Calcutta 1837. The East India Company rules India – or most of it; and its most notorious and celebrated son, Xavier Mountstuart, has gone missing.
William Avery, a down-at-heel junior officer in the Company’s army, is sent to find him, in the unlikely company of the enigmatic and uncouth Jeremiah Blake. A more mismatched duo couldn’t be imagined, but they must bury their differences as they are caught up in a search that turns up too many unanswered questions and seems bound to end in failure.
What was it that so captivated Mountstuart about the Thugs, the murderous sect of Kali-worshippers who strangle innocent travellers by the roadside? Who is Jeremiah Blake and can he be trusted? And why is the whole enterprise shrouded in such secrecy?
In the dark heart of Company India, Avery will have to fight for his very life, and in defence of a truth he will wish he had never learned.
I read a preview of this book on First to Read and then immediately put the book on hold at the library.
The Strangler Vine is a very good action-adventure story set in colonial British India. I basically sank into this book and lived with the characters for a couple of weeks. (Although glad I wasn’t in the heat and humidity of the jungle with them.)
You get a real feel for “Company India” and the politics that were at play, but not in a boring kind of way. It’s an adventure filled with mystery. As Avery looses his idealism and naivety, I really felt for him, for India, for the ideals and nationalism that thrust so many people into situations they were unprepared to handle. The corruption that was so obvious was also so expertly hidden, there were so many layers to peal back, the answers come late and come hard. I really enjoyed this book.
It’s 1841, and three years after we left them at the close of The Strangler Vine, Blake and Avery are reunited in very different circumstances in London. There has been a series of dreadful murders in the slums of the printing district, which the police mysteriously refuse to investigate, and Blake and Avery must find the culprit before he kills again.
An atmospheric thriller. Once I finished The Strangler Vine and learned there was a second book I checked it out from the library right away.
Although, at first, I wasn’t sure I would like the change of settings from the wilds of India to the grimy back alley’s of London. However, having read the first book, the unease of Blake and Avery at returning to London mirrored my own. Somehow that just worked perfectly within the journey of the story.
You really do sink into these books and travel with the characters. While mystery is not my favorite genre, I’d pick up another Blake and Avery novel any day.
Investigative team Blake and Avery find themselves entangled in a case involving political conflicts, personal vendettas, and England s first celebrity chef.
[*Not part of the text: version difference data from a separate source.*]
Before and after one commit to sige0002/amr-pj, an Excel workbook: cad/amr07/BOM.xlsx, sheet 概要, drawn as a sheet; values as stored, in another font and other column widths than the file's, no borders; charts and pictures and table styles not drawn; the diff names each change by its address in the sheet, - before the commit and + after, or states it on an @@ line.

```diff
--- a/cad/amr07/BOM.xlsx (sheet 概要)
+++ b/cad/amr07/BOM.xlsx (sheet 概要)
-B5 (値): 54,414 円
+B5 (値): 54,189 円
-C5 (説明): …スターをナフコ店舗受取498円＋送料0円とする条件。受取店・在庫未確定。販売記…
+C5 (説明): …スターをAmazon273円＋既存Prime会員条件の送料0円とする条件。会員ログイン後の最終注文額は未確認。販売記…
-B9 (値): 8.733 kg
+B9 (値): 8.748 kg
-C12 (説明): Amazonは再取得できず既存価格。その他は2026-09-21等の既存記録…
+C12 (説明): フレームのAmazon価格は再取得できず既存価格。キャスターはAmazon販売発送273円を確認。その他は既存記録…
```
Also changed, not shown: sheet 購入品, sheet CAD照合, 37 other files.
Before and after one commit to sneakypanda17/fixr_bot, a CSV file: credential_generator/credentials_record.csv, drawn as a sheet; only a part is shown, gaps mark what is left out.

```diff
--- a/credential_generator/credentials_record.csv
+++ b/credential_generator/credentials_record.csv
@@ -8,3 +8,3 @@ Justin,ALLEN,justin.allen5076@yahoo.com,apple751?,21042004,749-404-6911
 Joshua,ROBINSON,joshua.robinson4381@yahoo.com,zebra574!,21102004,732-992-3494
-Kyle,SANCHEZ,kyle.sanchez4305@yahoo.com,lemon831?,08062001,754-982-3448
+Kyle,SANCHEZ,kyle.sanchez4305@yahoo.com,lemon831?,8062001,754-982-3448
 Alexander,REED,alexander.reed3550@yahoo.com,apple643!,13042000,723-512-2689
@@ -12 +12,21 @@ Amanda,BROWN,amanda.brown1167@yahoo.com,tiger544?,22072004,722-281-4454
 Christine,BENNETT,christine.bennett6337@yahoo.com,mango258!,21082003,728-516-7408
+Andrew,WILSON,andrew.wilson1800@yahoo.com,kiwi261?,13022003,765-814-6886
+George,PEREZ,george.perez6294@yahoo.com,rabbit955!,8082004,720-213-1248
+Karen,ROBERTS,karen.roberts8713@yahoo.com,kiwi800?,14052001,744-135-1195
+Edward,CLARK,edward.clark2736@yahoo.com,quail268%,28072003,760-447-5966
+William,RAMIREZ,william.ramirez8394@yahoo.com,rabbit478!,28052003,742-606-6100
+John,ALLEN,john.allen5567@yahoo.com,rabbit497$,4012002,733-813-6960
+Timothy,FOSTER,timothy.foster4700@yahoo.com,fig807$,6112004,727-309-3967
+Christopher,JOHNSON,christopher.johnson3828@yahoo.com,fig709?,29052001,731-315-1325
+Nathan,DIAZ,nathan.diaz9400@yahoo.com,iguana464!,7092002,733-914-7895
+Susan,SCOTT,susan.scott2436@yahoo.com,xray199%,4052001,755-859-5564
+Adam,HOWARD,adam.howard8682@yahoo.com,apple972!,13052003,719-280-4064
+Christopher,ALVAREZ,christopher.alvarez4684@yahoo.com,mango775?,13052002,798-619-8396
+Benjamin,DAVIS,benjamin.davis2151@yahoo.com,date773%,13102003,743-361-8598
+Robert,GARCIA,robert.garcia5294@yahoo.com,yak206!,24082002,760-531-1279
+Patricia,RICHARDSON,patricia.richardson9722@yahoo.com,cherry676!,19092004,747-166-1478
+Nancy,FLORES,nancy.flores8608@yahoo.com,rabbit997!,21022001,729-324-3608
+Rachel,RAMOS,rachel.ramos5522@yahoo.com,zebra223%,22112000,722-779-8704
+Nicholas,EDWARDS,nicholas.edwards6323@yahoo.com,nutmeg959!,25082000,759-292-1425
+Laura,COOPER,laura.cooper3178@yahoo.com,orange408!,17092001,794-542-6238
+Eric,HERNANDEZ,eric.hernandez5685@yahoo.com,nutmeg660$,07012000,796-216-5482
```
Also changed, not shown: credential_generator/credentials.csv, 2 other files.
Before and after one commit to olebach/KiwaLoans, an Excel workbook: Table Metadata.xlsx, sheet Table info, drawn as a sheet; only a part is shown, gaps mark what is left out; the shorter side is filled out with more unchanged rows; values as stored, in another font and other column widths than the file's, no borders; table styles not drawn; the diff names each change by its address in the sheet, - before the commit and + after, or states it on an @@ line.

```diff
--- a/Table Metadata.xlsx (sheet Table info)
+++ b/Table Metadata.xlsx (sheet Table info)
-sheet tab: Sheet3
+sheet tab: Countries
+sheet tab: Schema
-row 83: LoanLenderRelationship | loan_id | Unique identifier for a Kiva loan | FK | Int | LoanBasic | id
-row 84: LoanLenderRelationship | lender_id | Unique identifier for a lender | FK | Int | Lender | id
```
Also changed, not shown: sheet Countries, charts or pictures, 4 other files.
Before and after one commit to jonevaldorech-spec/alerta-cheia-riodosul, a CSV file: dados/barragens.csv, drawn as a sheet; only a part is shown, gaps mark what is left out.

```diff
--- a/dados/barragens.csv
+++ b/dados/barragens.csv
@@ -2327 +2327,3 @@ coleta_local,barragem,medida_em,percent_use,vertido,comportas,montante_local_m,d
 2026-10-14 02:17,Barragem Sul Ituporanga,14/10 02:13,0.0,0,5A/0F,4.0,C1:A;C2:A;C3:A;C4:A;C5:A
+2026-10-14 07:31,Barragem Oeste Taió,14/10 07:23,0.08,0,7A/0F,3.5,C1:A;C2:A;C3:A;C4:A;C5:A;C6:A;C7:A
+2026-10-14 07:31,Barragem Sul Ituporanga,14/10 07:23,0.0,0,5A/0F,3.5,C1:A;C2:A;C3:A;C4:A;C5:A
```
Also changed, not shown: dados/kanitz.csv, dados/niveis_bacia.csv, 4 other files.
London, 1842. Captain William Avery is persuaded to investigate a mysterious and horrible death at the Reform, London s newest and grandest gentleman s club a death the club is desperate to hush up. What he soon discovers is a web of rivalries and hatreds, both personal and political, simmering behind the club s handsome facade. At the center is its resident genius, Alexis Soyer, the Napoleon of food, a chef whose culinary brilliance is matched only by his talent for self-publicity.
But Avery is distracted, for where is his mentor and partner in crime Jeremiah Blake? And what if this first death is only a dress rehearsal for something far more sinister?”
Can the third book in a series be the one to have a sophomore slump?
Most of the disappoint is in the fact that this book spend an awful lot of time with Captain Avery stumbling along trying to solve the mystery without Blake. He’s not a bad character, but the point of have a pair like this is the interaction between the two of them. It’s like trying to enjoy Watson equally by himself when you just know that he is so much more interesting when paired with Sherlock. Avery without Blake just isn’t up to par.
The historical parts of the book are fantastic though! I found myself wondering if the author had also read “Sorting the Beef from the Bull: The Science of Food Fraud Forensics.” So much of what was going on with the science in the book related to the themes in Sorting the Beef from the Bull. Of course I’m always interested in historic fiction that focuses on emerging science.
Also this is one mystery book that had me guessing for a really long time. There were simply too many scoundrels to choose from. Too many who had motive and lacked morals.
I also wish we got to see more of London in this book. The setting is pretty narrow and the books spends the majority of it’s time at the reform. And maybe that’s just nit-picky.
I’m not normally a fan of serial mysteries, and maybe this is why. Maybe after a couple of books I’m just not as interested any more, maybe the shine wears off, maybe I get nit-picky. Maybe.
I really loved the first Avery and Blake novel The Strangler Vine (esp the setting in India.) The second book, The Infidel Stain, was also pretty good, pretty atmospheric. While still being enjoyable the third book didn’t live up to what I had come to expect after reading the first two.